→ **WORK TO BE COMPLETED**: This task calls for printing every entry exactly.

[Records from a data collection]
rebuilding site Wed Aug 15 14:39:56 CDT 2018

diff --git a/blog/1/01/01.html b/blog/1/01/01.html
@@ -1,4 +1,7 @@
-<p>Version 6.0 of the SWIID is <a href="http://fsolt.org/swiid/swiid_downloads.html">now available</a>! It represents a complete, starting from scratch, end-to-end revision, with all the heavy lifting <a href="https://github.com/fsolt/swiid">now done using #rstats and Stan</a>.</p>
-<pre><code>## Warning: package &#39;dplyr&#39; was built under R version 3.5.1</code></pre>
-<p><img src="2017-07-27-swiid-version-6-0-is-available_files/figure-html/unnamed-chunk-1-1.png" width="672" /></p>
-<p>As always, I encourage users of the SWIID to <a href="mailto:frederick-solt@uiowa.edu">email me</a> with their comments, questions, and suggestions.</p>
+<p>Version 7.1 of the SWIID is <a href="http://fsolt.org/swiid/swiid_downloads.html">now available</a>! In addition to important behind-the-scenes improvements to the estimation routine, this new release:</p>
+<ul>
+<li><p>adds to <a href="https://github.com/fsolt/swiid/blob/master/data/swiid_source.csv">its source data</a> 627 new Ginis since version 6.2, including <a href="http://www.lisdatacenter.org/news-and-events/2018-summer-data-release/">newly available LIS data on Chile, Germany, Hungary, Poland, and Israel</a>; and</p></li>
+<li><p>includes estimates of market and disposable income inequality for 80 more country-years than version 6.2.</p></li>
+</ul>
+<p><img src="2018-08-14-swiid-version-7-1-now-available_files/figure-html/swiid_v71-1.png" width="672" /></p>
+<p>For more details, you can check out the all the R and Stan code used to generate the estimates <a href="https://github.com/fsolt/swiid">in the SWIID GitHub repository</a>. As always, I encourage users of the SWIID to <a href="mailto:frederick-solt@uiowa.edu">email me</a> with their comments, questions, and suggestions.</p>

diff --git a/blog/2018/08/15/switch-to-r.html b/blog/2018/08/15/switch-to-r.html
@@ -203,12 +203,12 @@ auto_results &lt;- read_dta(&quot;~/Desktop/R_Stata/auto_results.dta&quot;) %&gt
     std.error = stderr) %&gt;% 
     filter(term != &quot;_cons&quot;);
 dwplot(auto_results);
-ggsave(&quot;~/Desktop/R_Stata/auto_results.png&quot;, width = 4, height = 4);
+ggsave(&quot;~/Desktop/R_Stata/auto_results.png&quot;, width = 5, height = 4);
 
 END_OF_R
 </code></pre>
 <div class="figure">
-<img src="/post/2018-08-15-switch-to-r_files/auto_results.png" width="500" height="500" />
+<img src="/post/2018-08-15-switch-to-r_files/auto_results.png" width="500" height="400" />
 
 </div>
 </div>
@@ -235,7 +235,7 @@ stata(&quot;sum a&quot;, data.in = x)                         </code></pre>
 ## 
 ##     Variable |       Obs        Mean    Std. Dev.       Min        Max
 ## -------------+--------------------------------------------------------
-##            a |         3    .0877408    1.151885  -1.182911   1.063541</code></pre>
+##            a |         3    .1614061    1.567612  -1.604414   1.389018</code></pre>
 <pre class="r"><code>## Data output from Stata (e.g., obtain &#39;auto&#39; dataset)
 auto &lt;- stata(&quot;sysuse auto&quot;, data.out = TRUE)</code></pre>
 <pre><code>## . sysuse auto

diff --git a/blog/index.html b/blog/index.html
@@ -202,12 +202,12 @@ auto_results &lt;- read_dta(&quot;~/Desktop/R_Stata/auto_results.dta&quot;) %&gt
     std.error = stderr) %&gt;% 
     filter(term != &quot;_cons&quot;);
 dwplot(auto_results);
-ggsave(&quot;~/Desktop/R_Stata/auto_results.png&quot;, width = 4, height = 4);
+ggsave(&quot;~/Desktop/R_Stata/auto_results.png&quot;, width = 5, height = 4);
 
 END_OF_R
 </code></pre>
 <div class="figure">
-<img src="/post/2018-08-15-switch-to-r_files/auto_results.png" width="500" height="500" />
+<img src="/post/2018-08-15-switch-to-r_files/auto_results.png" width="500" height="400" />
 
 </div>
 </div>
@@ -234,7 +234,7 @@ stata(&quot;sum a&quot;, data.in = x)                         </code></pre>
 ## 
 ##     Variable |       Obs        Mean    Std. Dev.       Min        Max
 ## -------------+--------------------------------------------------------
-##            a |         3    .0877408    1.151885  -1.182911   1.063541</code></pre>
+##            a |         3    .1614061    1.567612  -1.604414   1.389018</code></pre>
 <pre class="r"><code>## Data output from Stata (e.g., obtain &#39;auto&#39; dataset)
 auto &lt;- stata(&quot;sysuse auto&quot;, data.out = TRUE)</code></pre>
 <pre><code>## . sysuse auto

→ **YOUR RESPONSE**:
rebuilding site Wed Aug 15 14:39:56 CDT 2018

diff --git a/blog/1/01/01.html b/blog/1/01/01.html
@@ -1,4 +1,7 @@
-<p>Version 6.0 of the SWIID is <a href="http://fsolt.org/swiid/swiid_downloads.html">now available</a>! It represents a complete, starting from scratch, end-to-end revision, with all the heavy lifting <a href="https://github.com/fsolt/swiid">now done using #rstats and Stan</a>.</p>
-<pre><code>## Warning: package &#39;dplyr&#39; was built under R version 3.5.1</code></pre>
-<p><img src="2017-07-27-swiid-version-6-0-is-available_files/figure-html/unnamed-chunk-1-1.png" width="672" /></p>
-<p>As always, I encourage users of the SWIID to <a href="mailto:frederick-solt@uiowa.edu">email me</a> with their comments, questions, and suggestions.</p>
+<p>Version 7.1 of the SWIID is <a href="http://fsolt.org/swiid/swiid_downloads.html">now available</a>! In addition to important behind-the-scenes improvements to the estimation routine, this new release:</p>
+<ul>
+<li><p>adds to <a href="https://github.com/fsolt/swiid/blob/master/data/swiid_source.csv">its source data</a> 627 new Ginis since version 6.2, including <a href="http://www.lisdatacenter.org/news-and-events/2018-summer-data-release/">newly available LIS data on Chile, Germany, Hungary, Poland, and Israel</a>; and</p></li>
+<li><p>includes estimates of market and disposable income inequality for 80 more country-years than version 6.2.</p></li>
+</ul>
+<p><img src="2018-08-14-swiid-version-7-1-now-available_files/figure-html/swiid_v71-1.png" width="672" /></p>
+<p>For more details, you can check out the all the R and Stan code used to generate the estimates <a href="https://github.com/fsolt/swiid">in the SWIID GitHub repository</a>. As always, I encourage users of the SWIID to <a href="mailto:frederick-solt@uiowa.edu">email me</a> with their comments, questions, and suggestions.</p>

diff --git a/blog/2018/08/15/switch-to-r.html b/blog/2018/08/15/switch-to-r.html
@@ -203,12 +203,12 @@ auto_results &lt;- read_dta(&quot;~/Desktop/R_Stata/auto_results.dta&quot;) %&gt
     std.error = stderr) %&gt;% 
     filter(term != &quot;_cons&quot;);
 dwplot(auto_results);
-ggsave(&quot;~/Desktop/R_Stata/auto_results.png&quot;, width = 4, height = 4);
+ggsave(&quot;~/Desktop/R_Stata/auto_results.png&quot;, width = 5, height = 4);
 
 END_OF_R
 </code></pre>
 <div class="figure">
-<img src="/post/2018-08-15-switch-to-r_files/auto_results.png" width="500" height="500" />
+<img src="/post/2018-08-15-switch-to-r_files/auto_results.png" width="500" height="400" />
 
 </div>
 </div>
@@ -235,7 +235,7 @@ stata(&quot;sum a&quot;, data.in = x)                         </code></pre>
 ## 
 ##     Variable |       Obs        Mean    Std. Dev.       Min        Max
 ## -------------+--------------------------------------------------------
-##            a |         3    .0877408    1.151885  -1.182911   1.063541</code></pre>
+##            a |         3    .1614061    1.567612  -1.604414   1.389018</code></pre>
 <pre class="r"><code>## Data output from Stata (e.g., obtain &#39;auto&#39; dataset)
 auto &lt;- stata(&quot;sysuse auto&quot;, data.out = TRUE)</code></pre>
 <pre><code>## . sysuse auto

diff --git a/blog/index.html b/blog/index.html
@@ -202,12 +202,12 @@ auto_results &lt;- read_dta(&quot;~/Desktop/R_Stata/auto_results.dta&quot;) %&gt
     std.error = stderr) %&gt;% 
     filter(term != &quot;_cons&quot;);
 dwplot(auto_results);
-ggsave(&quot;~/Desktop/R_Stata/auto_results.png&quot;, width = 4, height = 4);
+ggsave(&quot;~/Desktop/R_Stata/auto_results.png&quot;, width = 5, height = 4);
 
 END_OF_R
 </code></pre>
 <div class="figure">
-<img src="/post/2018-08-15-switch-to-r_files/auto_results.png" width="500" height="500" />
+<img src="/post/2018-08-15-switch-to-r_files/auto_results.png" width="500" height="400" />
 
 </div>
 </div>
@@ -234,7 +234,7 @@ stata(&quot;sum a&quot;, data.in = x)                         </code></pre>
 ## 
 ##     Variable |       Obs        Mean    Std. Dev.       Min        Max
 ## -------------+--------------------------------------------------------
-##            a |         3    .0877408    1.151885  -1.182911   1.063541</code></pre>
+##            a |         3    .1614061    1.567612  -1.604414   1.389018</code></pre>
 <pre class="r"><code>## Data output from Stata (e.g., obtain &#39;auto&#39; dataset)
 auto &lt;- stata(&quot;sysuse auto&quot;, data.out = TRUE)</code></pre>
 <pre><code>## . sysuse auto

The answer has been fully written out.